Probably, if you’re reading this post at all, you already are interested in buying secondhand clothes. Other than the quite obvious reason that you can save enormous amounts of money (even if you are buying the cheapest new clothes available– sometimes I look at the prices of kids’ clothes at Target and I CANNOT BELIEVE HOW MUCH THEY COST!!!!!!!!), there’s also the insane human and environmental impact of the clothing industry. I don’t want to sound like a broken record, but everyone has seen this movie, right? Every time we buy some new clothing item, that’s a ton of pesticides poured on the cotton it’s made from that lead to health problems for the cotton farmers, toxic dyes that pour into rivers and streams, not just poisoning any little river creatures, but also the human beings who have to drink that water, and heavens to betsy if anyone is purchasing new clothes made out of fleece or polyester!!!!!!!!!!!!!!!!!!! It shouldn’t be legal to sell that shit. Please, please, please, if you want to buy everything else brand new, at least do not buy new clothes made out of fleece or any other synthetic material. Buying used will literally save you thousands of dollars if you do it well, and it’s a just and humane way to shop if you can’t afford to buy all your children’s clothes from places like this.

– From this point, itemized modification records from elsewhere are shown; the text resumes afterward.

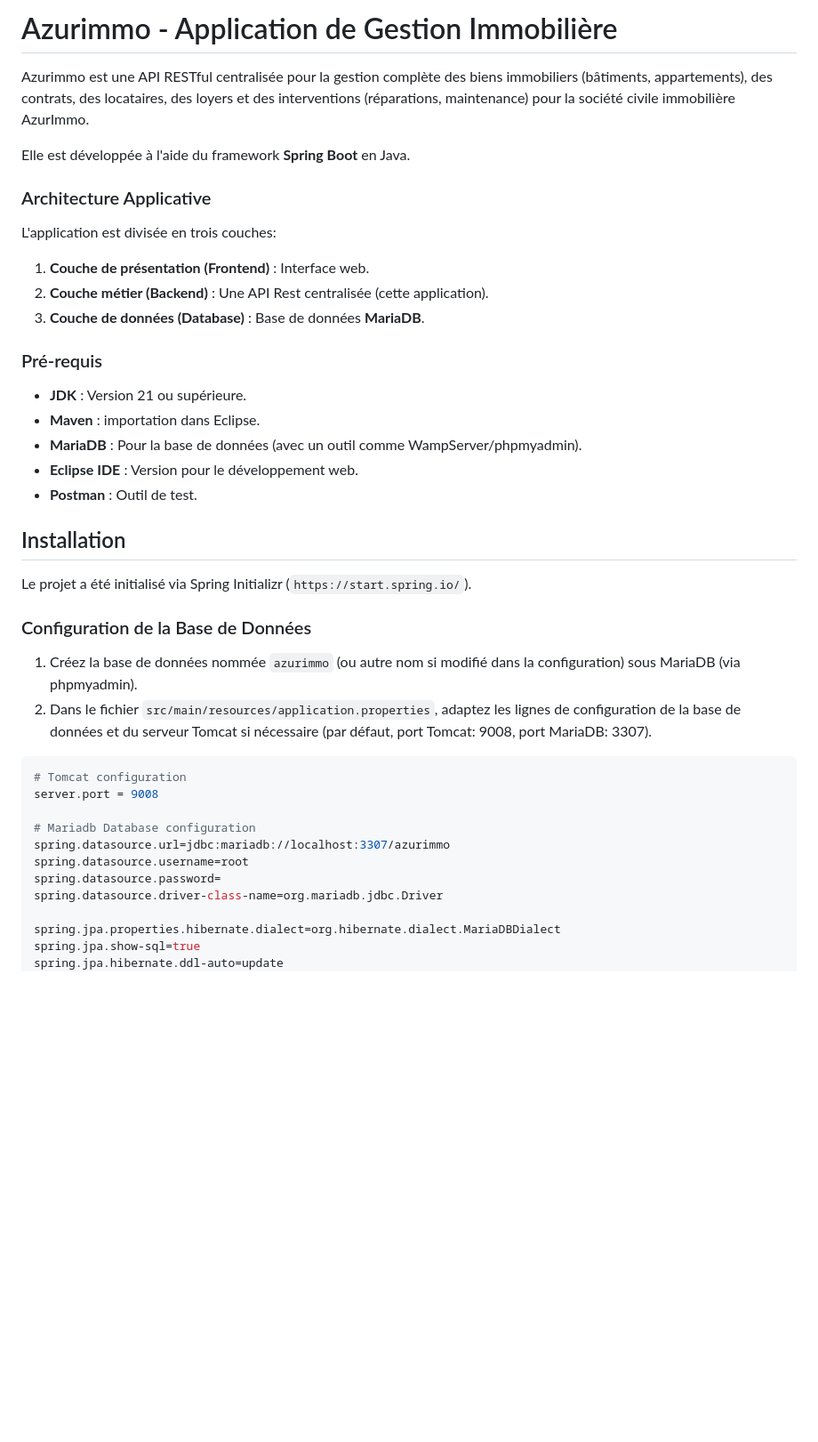
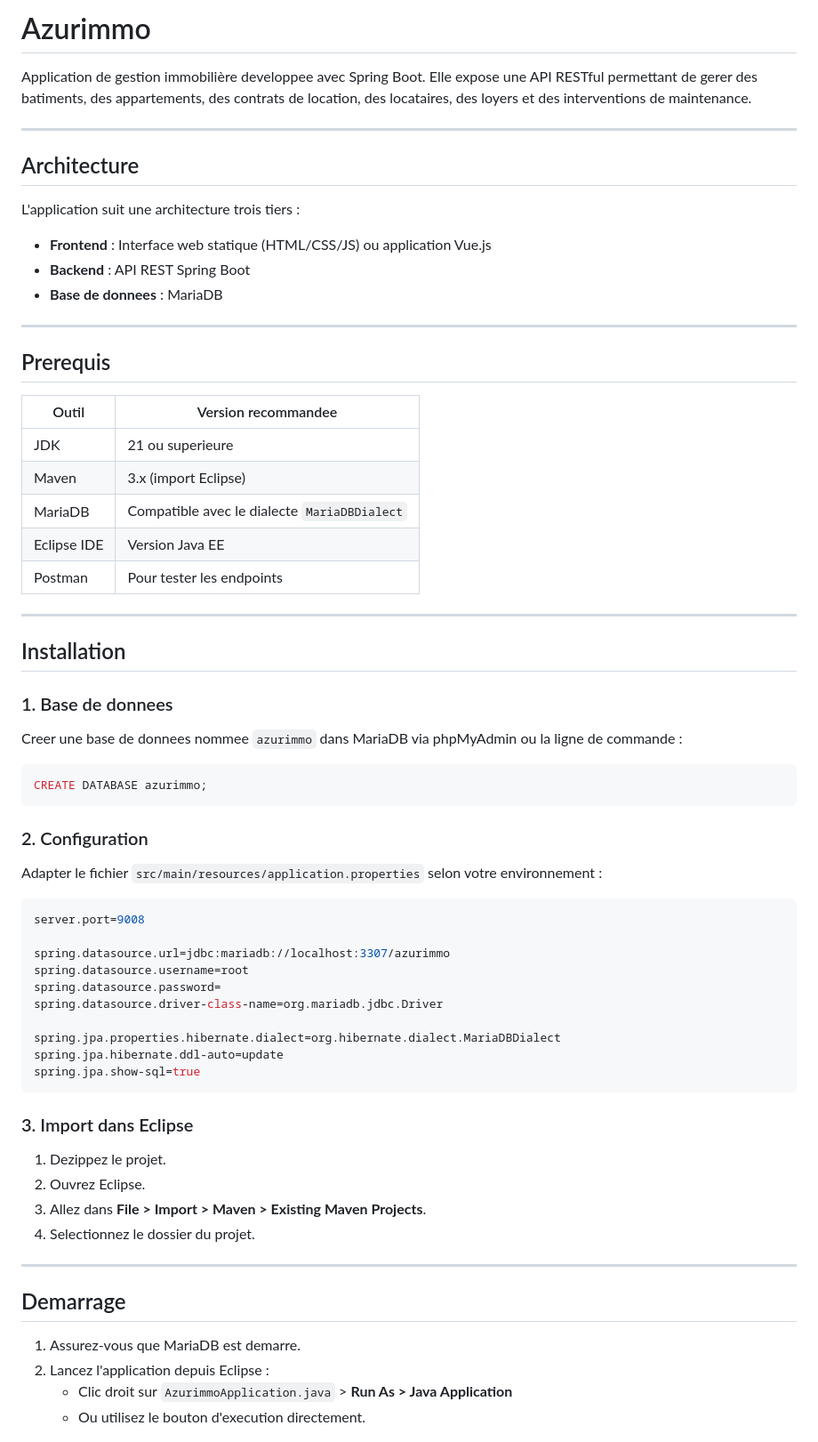
Before and after one commit to clelong14/azurimmo, a Markdown page: README.md, the part around one of its changes. Shown at 89% size. Drawn GitHub-style; blank space fills up the shorter version.

````diff
--- a/README.md
+++ b/README.md
@@ -1,42 +1,71 @@
-# Azurimmo - Application de Gestion Immobilière
+# Azurimmo
 
-Azurimmo est une API RESTful centralisée pour la gestion complète des biens immobiliers (bâtiments, appartements), des contrats, des locataires, des loyers et des interventions (réparations, maintenance) pour la société civile immobilière AzurImmo.
+Application de gestion immobilière developpee avec Spring Boot. Elle expose une API RESTful permettant de gerer des batiments, des appartements, des contrats de location, des locataires, des loyers et des interventions de maintenance.
 
-Elle est développée à l'aide du framework **Spring Boot** en Java.
+---
 
-### Architecture Applicative
+## Architecture
 
-L'application est divisée en trois couches:
-1.  **Couche de présentation (Frontend)** : Interface web.
-2.  **Couche métier (Backend)** : Une API Rest centralisée (cette application).
-3.  **Couche de données (Database)** : Base de données **MariaDB**.
+L'application suit une architecture trois tiers :
 
-### Pré-requis
+- **Frontend** : Interface web statique (HTML/CSS/JS) ou application Vue.js
+- **Backend** : API REST Spring Boot
+- **Base de donnees** : MariaDB
 
--   **JDK** : Version 21 ou supérieure.
--   **Maven** : importation dans Eclipse.
--   **MariaDB** : Pour la base de données (avec un outil comme WampServer/phpmyadmin).
--   **Eclipse IDE** : Version pour le développement web.
--   **Postman** : Outil de test.
+---
+
+## Prerequis
+
+| Outil | Version recommandee |
+|---|---|
+| JDK | 21 ou superieure |
+| Maven | 3.x (import Eclipse) |
+| MariaDB | Compatible avec le dialecte `MariaDBDialect` |
+| Eclipse IDE | Version Java EE |
+| Postman | Pour tester les endpoints |
+
+---
 
 ## Installation
 
-Le projet a été initialisé via Spring Initializr (`https://start.spring.io/`).
+### 1. Base de donnees
 
-### Configuration de la Base de Données
+Creer une base de donnees nommee `azurimmo` dans MariaDB via phpMyAdmin ou la ligne de commande :
 
-1.  Créez la base de données nommée `azurimmo` (ou autre nom si modifié dans la configuration) sous MariaDB (via phpmyadmin).
-2.  Dans le fichier `src/main/resources/application.properties`, adaptez les lignes de configuration de la base de données et du serveur Tomcat si nécessaire (par défaut, port Tomcat: 9008, port MariaDB: 3307).
+```sql
+CREATE DATABASE azurimmo;
+```
+
+### 2. Configuration
+
+Adapter le fichier `src/main/resources/application.properties` selon votre environnement :
 
 ```properties
-# Tomcat configuration
-server.port = 9008
+server.port=9008
 
-# Mariadb Database configuration
 spring.datasource.url=jdbc:mariadb://localhost:3307/azurimmo
 spring.datasource.username=root
 spring.datasource.password=
 spring.datasource.driver-class-name=org.mariadb.jdbc.Driver
 
 spring.jpa.properties.hibernate.dialect=org.hibernate.dialect.MariaDBDialect
+spring.jpa.hibernate.ddl-auto=update
 spring.jpa.show-sql=true
+```
+
+### 3. Import dans Eclipse
+
+1. Dezippez le projet.
+2. Ouvrez Eclipse.
+3. Allez dans **File > Import > Maven > Existing Maven Projects**.
+4. Selectionnez le dossier du projet.
+
+---
+
+## Demarrage
+
+1. Assurez-vous que MariaDB est demarre.
+2. Lancez l'application depuis Eclipse :
+   - Clic droit sur `AzurimmoApplication.java` > **Run As > Java Application**
+   - Ou utilisez le bouton d'execution directement.
+
````
Also changed, not shown: other parts of README.md (+228 -44 lines).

Ahem. Now that no one except my parents are still reading, if I’m that lucky, I’ll continue.

(And, also just before I dig in, I will say that for some people it makes sense to buy more things new than used– one friend of mine has 3 children, all girls, so if she buys good quality, new items, she knows they will get used by all three girls. Since we have a boy and a girl, it’s harder to justify buying new. So I’m not saying that everyone needs to do exactly what I do. This is just what works for us, for this season. I think it’ll get a bit trickier as the kids get older, too. But for now, it works.)

(Below, Petit Bateau rain coat I found at our consignment store. It was $20, but it’s a size 6-7, which means we can roll up the sleeves for Will this year, and then he can use it for the next year or two, before Margaret then uses it for another year or two. So I think we’ll get at least 4 years out of it. Maybe 5.)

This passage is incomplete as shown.